P. Achlioptas, J. Fan, R. Hawkins, N. Goodman, and L. Guibas, ShapeGlot: Learning Language for Shape Differentiation, IEEE International Conference on Computer Vision (ICCV), 2019.


In this work we explore how fine-grained differences between the shapes of common objects are expressed in language, grounded on 2D and/or 3D object representations. We first build a large scale, carefully controlled dataset of human utterances each of which refers to a 2D rendering of a 3D CAD model so as to distinguish it from a set of shape-wise similar alternatives. Using this dataset, we develop neural language understanding (listening) and production (speaking) models that vary in their grounding (pure 3D forms via point-clouds vs. rendered 2D images), the degree of pragmatic reasoning captured (e.g. speakers that reason about a listener or not), and the neural architecture (e.g. with or without attention). We find models that perform well with both synthetic and human partners, and with held out utterances and objects. We also find that these models are capable of zero-shot transfer learning to novel object classes (e.g. transfer from training on chairs to testing on lamps), as well as to real-world images drawn from furniture catalogs. Lesion studies indicate that the neural listeners depend heavily on part-related words and associate these words correctly with visual parts of objects (without any explicit supervision on such parts), and that transfer to novel classes is most successful when known part-related words are available. This work illustrates a practical approach to language grounding, and provides a novel case study in the relationship between object shape and linguistic structure when it comes to object differentiation.


author = {Achlioptas,  Panos and Fan, Judy and Hawkins, Robert and Goodman, Noah and Guibas, Leonidas},

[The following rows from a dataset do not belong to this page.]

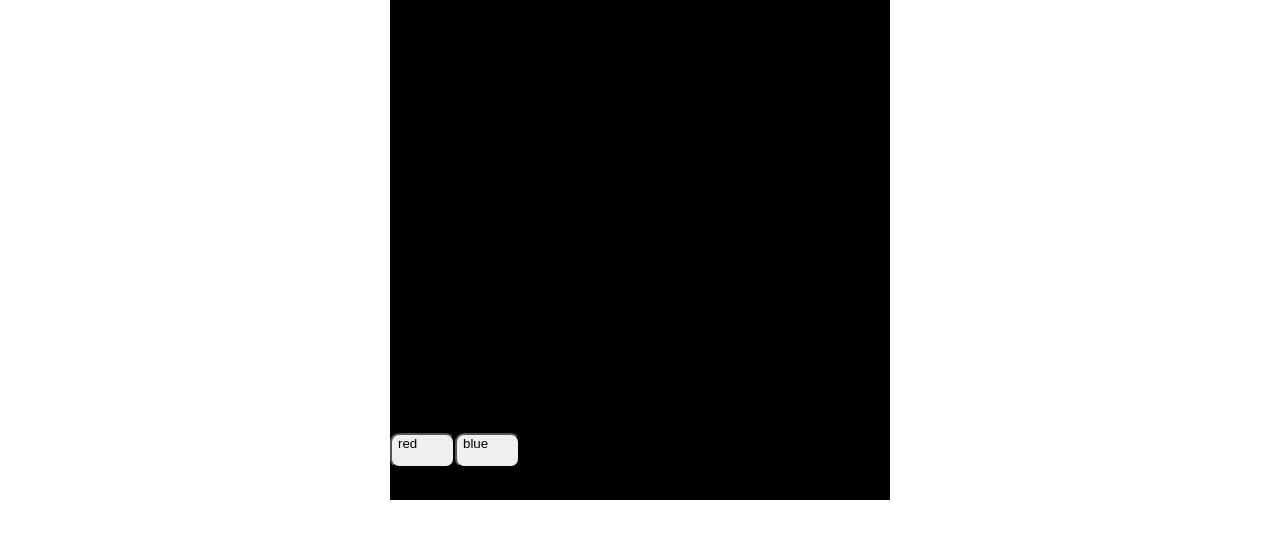
Repository: iliailia12/Individual-lessons
Page: Day 99/Classwork/index.html
An editor plug-in stored every save of this project. The page is shown before and after a run of saves, followed by the edit.
The browser window is 1280 px wide. The pictures show the whole page.

Above is the page before, as saved 2026-06-06 04:27:17.

After the next 7 saves:
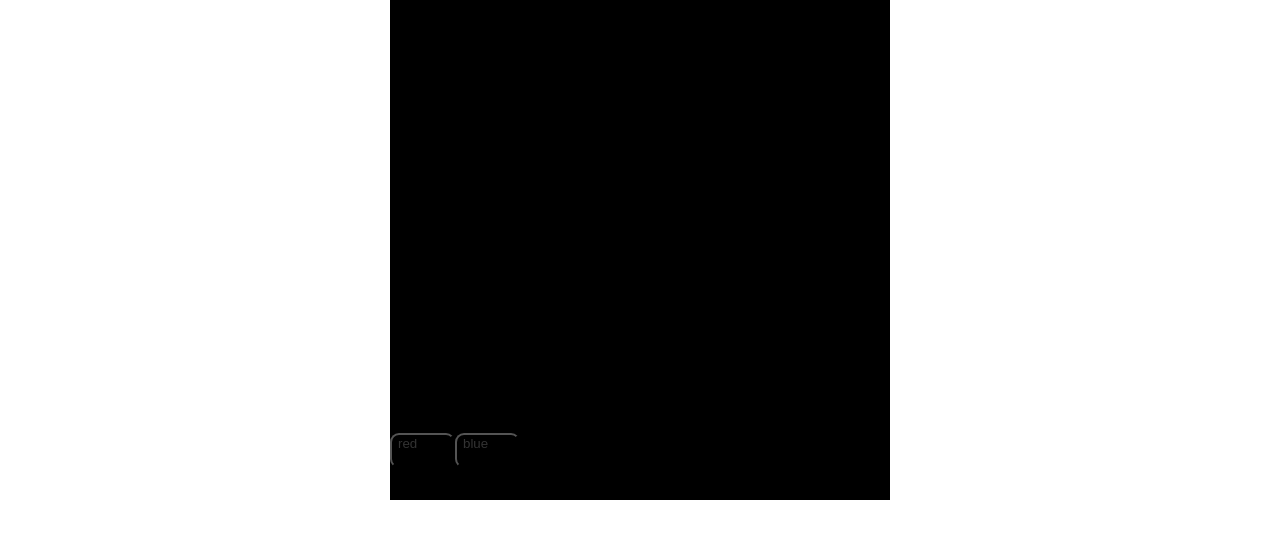
The 7 saves are shown as one change because they came seconds apart.
The last was saved 15 s later.
--- a/Day 99/Classwork/style.css
+++ b/Day 99/Classwork/style.css
@@ -24,4 +24,6 @@
     width: 65px;
     height: 35px;
     border-radius: 9px;
+    background-color: black;
+    color: #333333;
 }
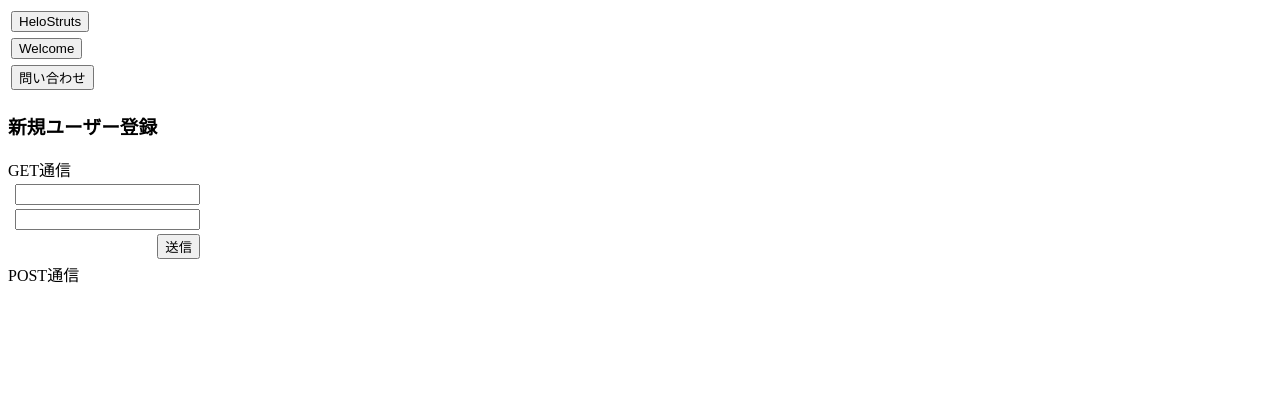
Repository: yosshy1228/WebProj
Page: http://localhost/WebProj2/
The author's editor kept a copy of each file at every save. The page is drawn from the files as they stood at one save, then again after a run of saves.
The browser window is 1280 px wide. The pictures show the whole page.
The page is served by Tomcat 9.

Above is the page before, as saved 2019-12-11 11:44:50.

After the next 2 saves:
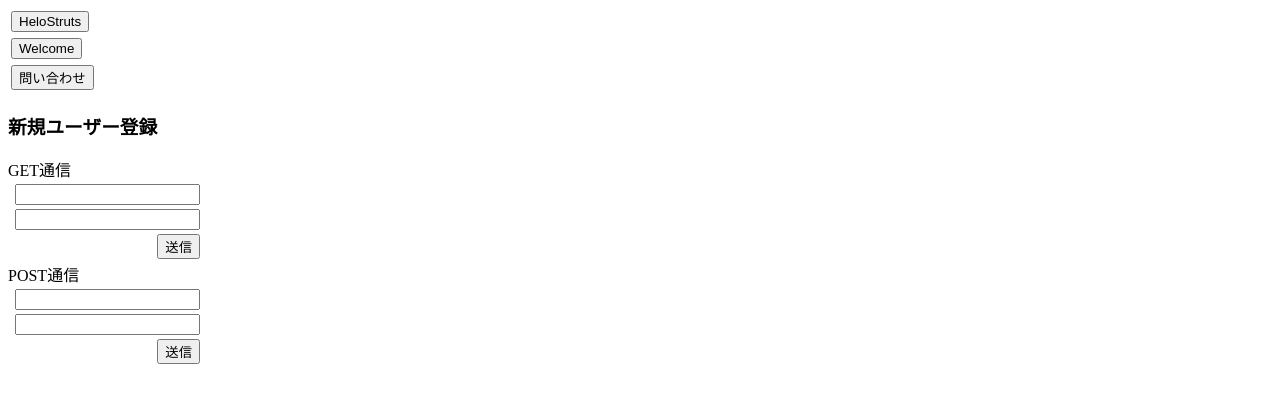
The 2 saves are shown as one change because they came seconds apart.
The last was saved 12 s later.
--- a/WebProj2/WebContent/index.jsp
+++ b/WebProj2/WebContent/index.jsp
@@ -26,9 +26,9 @@
    </s:form>
    POST通信
    <s:form method="post" action="TestAction">
-   <s;textfield name="username"/>
-   <s;password name="password"/>
-   <s;submit value="送信"/>
+   <s:textfield name="username"/>
+   <s:password name="password"/>
+   <s:submit value="送信"/>
    </s:form>
 </body>
 </html>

year = {2019},
title = {ShapeGlot: Learning Language for Shape Differentiation},
journal = {ICCV},